lucilius Günther, Brill's Companion to Horace (2012) 117
lucretius Günther, Brill's Companion to Horace (2012) 117
magic Duffalo, The Ghosts of the Past: Latin Literature, the Dead, and Rome's Transition to a Principate (2006) 110
marsic (social) war Roller, A Guide to the Geography of Pliny the Elder (2022) 149
marus river Roller, A Guide to the Geography of Pliny the Elder (2022) 149
nola Roller, A Guide to the Geography of Pliny the Elder (2022) 149
picentines Roller, A Guide to the Geography of Pliny the Elder (2022) 149
picentinus ager Roller, A Guide to the Geography of Pliny the Elder (2022) 149
praeteritio Günther, Brill's Companion to Horace (2012) 117
rome (city) Roller, A Guide to the Geography of Pliny the Elder (2022) 149
rome (monuments and features in city), capitol (hill and temple) Roller, A Guide to the Geography of Pliny the Elder (2022) 149
rome (monuments and features in city), circus maximus Roller, A Guide to the Geography of Pliny the Elder (2022) 149
rome (monuments and features in city), gates of Roller, A Guide to the Geography of Pliny the Elder (2022) 149
rome (monuments and features in city), saturnia Roller, A Guide to the Geography of Pliny the Elder (2022) 149

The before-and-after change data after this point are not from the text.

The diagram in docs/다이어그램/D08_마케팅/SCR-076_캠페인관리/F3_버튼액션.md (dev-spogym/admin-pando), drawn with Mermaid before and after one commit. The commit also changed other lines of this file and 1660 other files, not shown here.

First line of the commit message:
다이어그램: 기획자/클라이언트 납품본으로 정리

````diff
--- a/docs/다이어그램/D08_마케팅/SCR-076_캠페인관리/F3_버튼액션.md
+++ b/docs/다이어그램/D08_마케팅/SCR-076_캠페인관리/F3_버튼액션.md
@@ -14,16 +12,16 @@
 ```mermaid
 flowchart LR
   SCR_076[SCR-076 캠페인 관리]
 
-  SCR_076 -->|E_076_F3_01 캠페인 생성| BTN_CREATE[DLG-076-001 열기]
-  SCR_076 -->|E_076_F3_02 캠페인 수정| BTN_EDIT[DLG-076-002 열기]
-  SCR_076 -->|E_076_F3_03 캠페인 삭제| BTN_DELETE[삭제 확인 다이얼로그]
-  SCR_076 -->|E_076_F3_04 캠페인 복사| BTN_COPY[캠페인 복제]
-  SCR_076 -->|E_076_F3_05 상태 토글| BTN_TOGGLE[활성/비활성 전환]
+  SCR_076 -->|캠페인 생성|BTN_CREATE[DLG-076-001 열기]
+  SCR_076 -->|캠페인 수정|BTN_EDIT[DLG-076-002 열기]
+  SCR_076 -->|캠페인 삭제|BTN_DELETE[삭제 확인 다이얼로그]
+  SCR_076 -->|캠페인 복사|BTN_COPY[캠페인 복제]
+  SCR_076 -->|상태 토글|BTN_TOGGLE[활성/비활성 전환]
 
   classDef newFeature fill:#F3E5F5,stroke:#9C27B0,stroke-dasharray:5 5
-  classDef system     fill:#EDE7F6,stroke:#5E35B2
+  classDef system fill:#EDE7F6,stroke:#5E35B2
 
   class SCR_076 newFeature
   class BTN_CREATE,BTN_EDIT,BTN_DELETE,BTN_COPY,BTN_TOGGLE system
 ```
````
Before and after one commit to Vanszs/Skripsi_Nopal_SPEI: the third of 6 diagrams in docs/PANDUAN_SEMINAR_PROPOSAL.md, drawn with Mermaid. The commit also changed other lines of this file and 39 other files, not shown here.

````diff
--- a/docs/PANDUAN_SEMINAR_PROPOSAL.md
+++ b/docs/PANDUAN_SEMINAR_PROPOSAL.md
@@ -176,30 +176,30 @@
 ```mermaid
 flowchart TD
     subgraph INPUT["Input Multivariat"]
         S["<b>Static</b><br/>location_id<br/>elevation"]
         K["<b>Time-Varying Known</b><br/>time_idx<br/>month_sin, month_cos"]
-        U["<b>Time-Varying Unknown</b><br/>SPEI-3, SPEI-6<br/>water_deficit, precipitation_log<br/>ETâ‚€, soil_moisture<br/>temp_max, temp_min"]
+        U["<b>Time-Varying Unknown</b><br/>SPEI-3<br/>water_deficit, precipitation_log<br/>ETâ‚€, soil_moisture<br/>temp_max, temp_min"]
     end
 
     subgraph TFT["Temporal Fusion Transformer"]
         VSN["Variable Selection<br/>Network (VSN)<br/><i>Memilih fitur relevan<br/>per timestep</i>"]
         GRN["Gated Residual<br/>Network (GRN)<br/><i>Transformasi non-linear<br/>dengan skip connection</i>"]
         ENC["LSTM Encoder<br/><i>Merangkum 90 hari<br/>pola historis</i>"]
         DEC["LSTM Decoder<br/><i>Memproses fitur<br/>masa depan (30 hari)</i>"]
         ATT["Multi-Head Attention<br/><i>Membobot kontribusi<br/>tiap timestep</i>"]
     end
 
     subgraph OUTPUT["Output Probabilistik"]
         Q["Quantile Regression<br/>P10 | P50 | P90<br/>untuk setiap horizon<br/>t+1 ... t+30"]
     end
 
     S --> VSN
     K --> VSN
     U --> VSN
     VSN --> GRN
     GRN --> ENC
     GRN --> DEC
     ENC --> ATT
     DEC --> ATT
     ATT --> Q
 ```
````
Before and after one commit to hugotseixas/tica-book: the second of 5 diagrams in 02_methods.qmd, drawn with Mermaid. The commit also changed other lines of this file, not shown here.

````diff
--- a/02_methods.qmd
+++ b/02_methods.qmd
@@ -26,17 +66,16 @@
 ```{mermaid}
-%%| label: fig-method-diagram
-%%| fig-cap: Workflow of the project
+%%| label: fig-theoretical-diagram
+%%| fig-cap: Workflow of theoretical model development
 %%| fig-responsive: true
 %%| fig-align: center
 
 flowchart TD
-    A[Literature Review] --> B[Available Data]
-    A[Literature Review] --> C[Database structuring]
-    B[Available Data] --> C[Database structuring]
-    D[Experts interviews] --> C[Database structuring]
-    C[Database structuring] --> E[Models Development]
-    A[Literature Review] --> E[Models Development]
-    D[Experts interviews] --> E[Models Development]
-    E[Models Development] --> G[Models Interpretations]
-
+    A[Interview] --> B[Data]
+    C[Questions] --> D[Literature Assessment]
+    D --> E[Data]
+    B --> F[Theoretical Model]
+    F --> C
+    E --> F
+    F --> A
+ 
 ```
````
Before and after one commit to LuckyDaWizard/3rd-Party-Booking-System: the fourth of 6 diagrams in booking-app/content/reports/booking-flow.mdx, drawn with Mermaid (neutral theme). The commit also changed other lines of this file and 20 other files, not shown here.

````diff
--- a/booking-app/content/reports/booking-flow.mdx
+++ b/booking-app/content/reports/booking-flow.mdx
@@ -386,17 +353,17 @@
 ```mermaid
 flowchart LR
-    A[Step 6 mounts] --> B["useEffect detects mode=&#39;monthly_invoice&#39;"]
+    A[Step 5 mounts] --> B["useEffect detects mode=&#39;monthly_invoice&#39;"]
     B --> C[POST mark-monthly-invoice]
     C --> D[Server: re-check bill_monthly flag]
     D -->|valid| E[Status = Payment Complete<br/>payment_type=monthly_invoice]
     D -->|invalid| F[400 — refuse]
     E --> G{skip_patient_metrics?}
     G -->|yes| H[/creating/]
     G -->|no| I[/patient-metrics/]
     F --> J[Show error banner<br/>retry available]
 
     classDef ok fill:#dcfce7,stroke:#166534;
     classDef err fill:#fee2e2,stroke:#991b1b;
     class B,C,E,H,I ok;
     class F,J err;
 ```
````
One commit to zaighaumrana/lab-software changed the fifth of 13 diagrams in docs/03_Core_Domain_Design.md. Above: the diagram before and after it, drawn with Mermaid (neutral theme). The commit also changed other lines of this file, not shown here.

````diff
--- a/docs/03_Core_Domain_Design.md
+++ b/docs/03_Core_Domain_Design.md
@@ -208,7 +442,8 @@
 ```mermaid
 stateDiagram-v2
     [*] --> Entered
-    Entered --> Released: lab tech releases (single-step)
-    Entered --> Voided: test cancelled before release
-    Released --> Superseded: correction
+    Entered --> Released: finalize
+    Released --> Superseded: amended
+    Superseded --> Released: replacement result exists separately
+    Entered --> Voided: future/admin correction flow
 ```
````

rome (monuments and features in city), tarpeian rock Roller, A Guide to the Geography of Pliny the Elder (2022) 149
stabiae Roller, A Guide to the Geography of Pliny the Elder (2022) 149
taurania Roller, A Guide to the Geography of Pliny the Elder (2022) 149
vergil, aeneid Duffalo, The Ghosts of the Past: Latin Literature, the Dead, and Rome's Transition to a Principate (2006) 110
vergil, and stigmatization of magic Duffalo, The Ghosts of the Past: Latin Literature, the Dead, and Rome's Transition to a Principate (2006) 110
vesuvius, mt.' Roller, A Guide to the Geography of Pliny the Elder (2022) 149
witches Duffalo, The Ghosts of the Past: Latin Literature, the Dead, and Rome's Transition to a Principate (2006) 110